The filmmaker turned novelist revisits the city of his youth, in all its pain and glory.
For years, the great folklorist convinced many scholars and activists that the vaunted “Texas Man of Letters” was an anti-Mexican racist. Maybe it’s time to reconsider that judgment—as Paredes himself eventually did.
Over the years, Texas Monthly’s most celebrated voices have written about the places that shaped them, from the Panhandle to the border. We revisit some of the classics.
Though the city’s Tricentennial Commission has thus far been a dismal failure, creative residents have found a way to celebrate their complex history and promising future.
My family and their hometown helped change LBJ’s views on equal rights. Did his later policies change the reality for those in South Texas?
What are the best Texas books ever written? Here’s my list—now let the sparks fly.
Tejanos at the Alamo.
My daughter is only two, but I’m already planning to teach her what it means to be a Texan—and a Tejana.
Searching for the legendary past—and the cosmic future—in my old river city, San Antonio de Béjar.
Today my grandfather is buried in a family plot in Laredo.

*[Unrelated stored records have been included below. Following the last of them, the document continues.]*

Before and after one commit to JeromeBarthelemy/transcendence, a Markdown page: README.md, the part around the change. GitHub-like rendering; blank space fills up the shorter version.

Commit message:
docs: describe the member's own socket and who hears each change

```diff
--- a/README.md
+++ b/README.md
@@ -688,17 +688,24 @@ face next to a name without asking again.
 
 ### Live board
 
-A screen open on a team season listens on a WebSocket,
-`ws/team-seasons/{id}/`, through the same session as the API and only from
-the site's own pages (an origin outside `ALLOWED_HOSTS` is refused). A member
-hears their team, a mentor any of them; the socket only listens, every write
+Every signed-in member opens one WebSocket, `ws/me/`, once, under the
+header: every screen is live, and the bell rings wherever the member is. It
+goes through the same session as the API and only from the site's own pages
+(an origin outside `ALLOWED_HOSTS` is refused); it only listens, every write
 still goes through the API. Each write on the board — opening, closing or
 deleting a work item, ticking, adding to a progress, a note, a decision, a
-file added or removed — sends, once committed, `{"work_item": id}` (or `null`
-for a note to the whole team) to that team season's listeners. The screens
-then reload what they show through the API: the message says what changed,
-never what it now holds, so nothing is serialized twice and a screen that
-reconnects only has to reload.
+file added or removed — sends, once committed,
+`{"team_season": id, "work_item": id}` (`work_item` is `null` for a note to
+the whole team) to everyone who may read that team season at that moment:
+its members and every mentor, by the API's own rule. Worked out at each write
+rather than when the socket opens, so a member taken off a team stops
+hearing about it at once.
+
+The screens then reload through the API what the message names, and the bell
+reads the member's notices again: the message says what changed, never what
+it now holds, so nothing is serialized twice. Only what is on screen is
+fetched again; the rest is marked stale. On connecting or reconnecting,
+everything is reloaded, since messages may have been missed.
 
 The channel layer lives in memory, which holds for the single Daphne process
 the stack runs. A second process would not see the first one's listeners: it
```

But to understand who he was and what his family was like, you have to know the story of his first burial, seventy miles away and nearly twenty years earlier.
James Carlos Blake’s latest novel explores the sins of the grandfather.
A trip through South Texas in search of the ghosts of borders past—and a vision for what comes next.